(TASK REQUIREMENTS):
For the entries below, repeat exactly each line starting with the one that contains "Before and after one commit to jon-AG/AmiAmi-Sales, an" and going on through the one that contains "Also changed, not shown: 48", and no others.

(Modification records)
**********

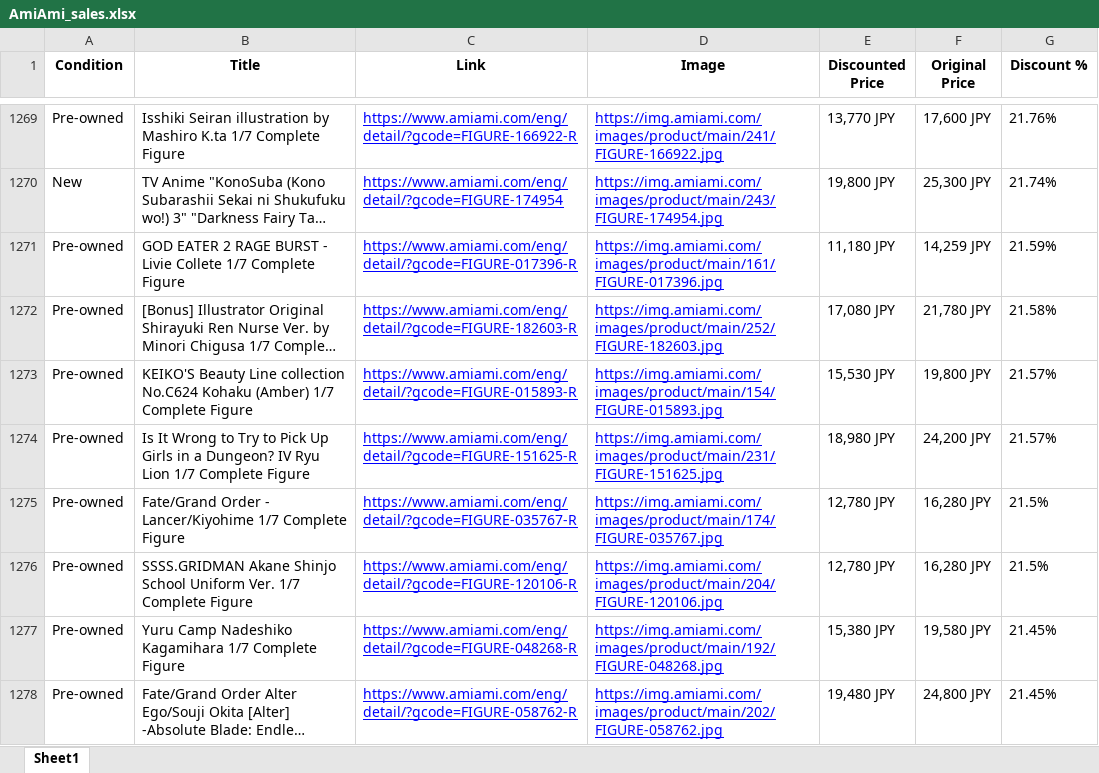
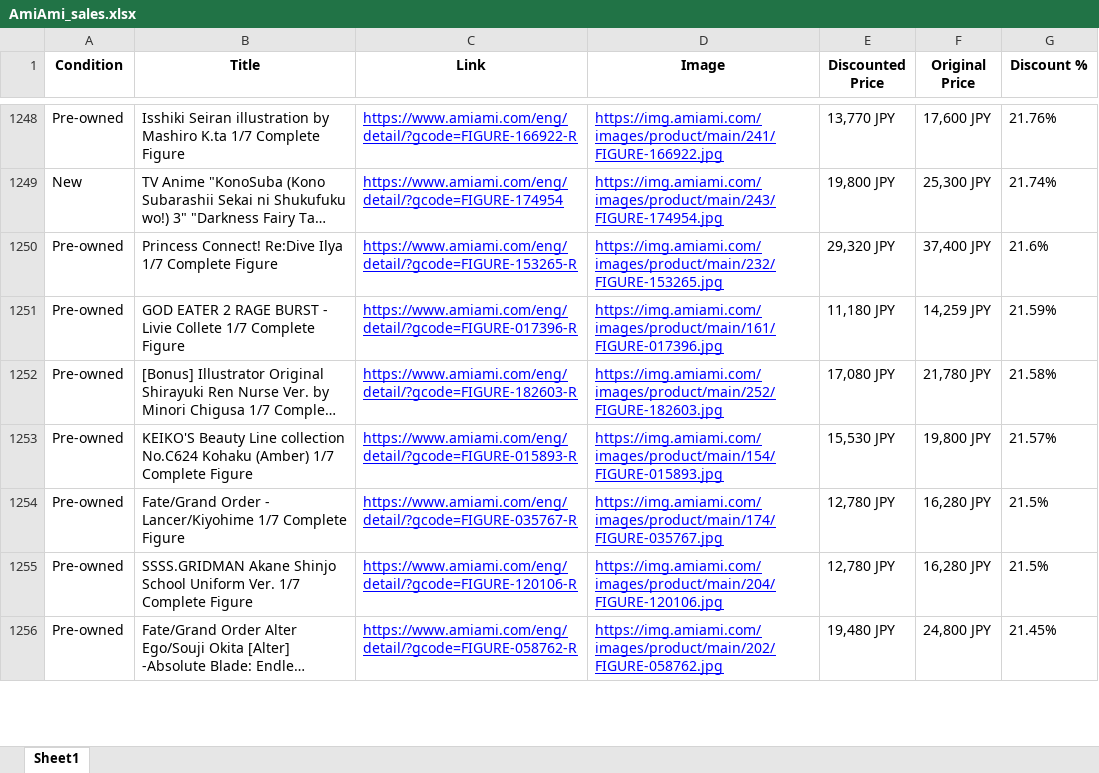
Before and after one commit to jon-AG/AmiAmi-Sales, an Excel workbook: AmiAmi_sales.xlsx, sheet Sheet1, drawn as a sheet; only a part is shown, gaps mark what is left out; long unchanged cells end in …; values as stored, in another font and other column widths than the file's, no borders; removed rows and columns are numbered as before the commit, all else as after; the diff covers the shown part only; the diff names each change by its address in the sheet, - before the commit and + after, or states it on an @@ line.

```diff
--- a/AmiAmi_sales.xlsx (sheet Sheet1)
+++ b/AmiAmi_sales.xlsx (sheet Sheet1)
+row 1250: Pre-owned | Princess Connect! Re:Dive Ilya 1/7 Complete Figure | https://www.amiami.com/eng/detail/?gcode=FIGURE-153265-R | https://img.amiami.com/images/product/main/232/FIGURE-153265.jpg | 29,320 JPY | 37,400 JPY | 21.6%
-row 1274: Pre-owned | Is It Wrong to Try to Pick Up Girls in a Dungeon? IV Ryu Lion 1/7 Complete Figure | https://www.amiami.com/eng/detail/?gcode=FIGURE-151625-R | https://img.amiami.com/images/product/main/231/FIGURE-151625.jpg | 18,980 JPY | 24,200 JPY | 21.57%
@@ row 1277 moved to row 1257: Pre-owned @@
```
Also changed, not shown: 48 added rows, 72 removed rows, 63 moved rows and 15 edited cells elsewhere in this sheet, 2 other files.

**********

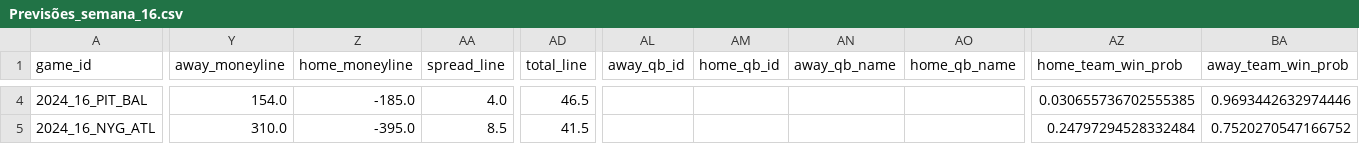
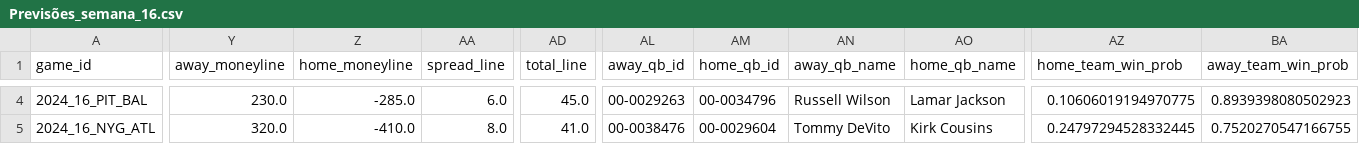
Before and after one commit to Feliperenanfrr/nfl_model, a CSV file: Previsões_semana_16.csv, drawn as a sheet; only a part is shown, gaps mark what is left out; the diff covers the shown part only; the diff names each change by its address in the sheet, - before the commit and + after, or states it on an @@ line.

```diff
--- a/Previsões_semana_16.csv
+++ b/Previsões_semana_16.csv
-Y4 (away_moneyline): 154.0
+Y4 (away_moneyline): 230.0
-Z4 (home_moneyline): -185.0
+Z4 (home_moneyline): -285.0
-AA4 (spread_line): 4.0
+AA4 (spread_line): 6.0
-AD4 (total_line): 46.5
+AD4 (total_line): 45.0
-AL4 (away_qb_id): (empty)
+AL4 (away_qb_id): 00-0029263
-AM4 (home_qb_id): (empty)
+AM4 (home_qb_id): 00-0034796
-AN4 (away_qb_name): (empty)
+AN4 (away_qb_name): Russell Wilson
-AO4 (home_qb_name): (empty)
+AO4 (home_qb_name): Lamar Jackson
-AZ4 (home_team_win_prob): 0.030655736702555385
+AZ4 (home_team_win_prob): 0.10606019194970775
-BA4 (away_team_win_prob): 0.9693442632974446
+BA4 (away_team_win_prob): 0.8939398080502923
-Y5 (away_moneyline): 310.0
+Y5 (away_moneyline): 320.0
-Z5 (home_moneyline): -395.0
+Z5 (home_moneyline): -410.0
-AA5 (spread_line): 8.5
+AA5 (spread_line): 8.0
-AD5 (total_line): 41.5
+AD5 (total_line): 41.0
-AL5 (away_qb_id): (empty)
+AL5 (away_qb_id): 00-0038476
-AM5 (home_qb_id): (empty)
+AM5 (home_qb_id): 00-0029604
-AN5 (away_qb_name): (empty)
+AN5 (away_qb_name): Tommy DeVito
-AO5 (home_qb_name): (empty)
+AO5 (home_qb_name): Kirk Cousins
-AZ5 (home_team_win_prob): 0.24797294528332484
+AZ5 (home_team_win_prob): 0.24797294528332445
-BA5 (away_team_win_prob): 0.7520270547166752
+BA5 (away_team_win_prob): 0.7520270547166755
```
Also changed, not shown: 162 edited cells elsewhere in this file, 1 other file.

**********

(OUTPUT):
Before and after one commit to jon-AG/AmiAmi-Sales, an Excel workbook: AmiAmi_sales.xlsx, sheet Sheet1, drawn as a sheet; only a part is shown, gaps mark what is left out; long unchanged cells end in …; values as stored, in another font and other column widths than the file's, no borders; removed rows and columns are numbered as before the commit, all else as after; the diff covers the shown part only; the diff names each change by its address in the sheet, - before the commit and + after, or states it on an @@ line.

```diff
--- a/AmiAmi_sales.xlsx (sheet Sheet1)
+++ b/AmiAmi_sales.xlsx (sheet Sheet1)
+row 1250: Pre-owned | Princess Connect! Re:Dive Ilya 1/7 Complete Figure | https://www.amiami.com/eng/detail/?gcode=FIGURE-153265-R | https://img.amiami.com/images/product/main/232/FIGURE-153265.jpg | 29,320 JPY | 37,400 JPY | 21.6%
-row 1274: Pre-owned | Is It Wrong to Try to Pick Up Girls in a Dungeon? IV Ryu Lion 1/7 Complete Figure | https://www.amiami.com/eng/detail/?gcode=FIGURE-151625-R | https://img.amiami.com/images/product/main/231/FIGURE-151625.jpg | 18,980 JPY | 24,200 JPY | 21.57%
@@ row 1277 moved to row 1257: Pre-owned @@
```
Also changed, not shown: 48 added rows, 72 removed rows, 63 moved rows and 15 edited cells elsewhere in this sheet, 2 other files.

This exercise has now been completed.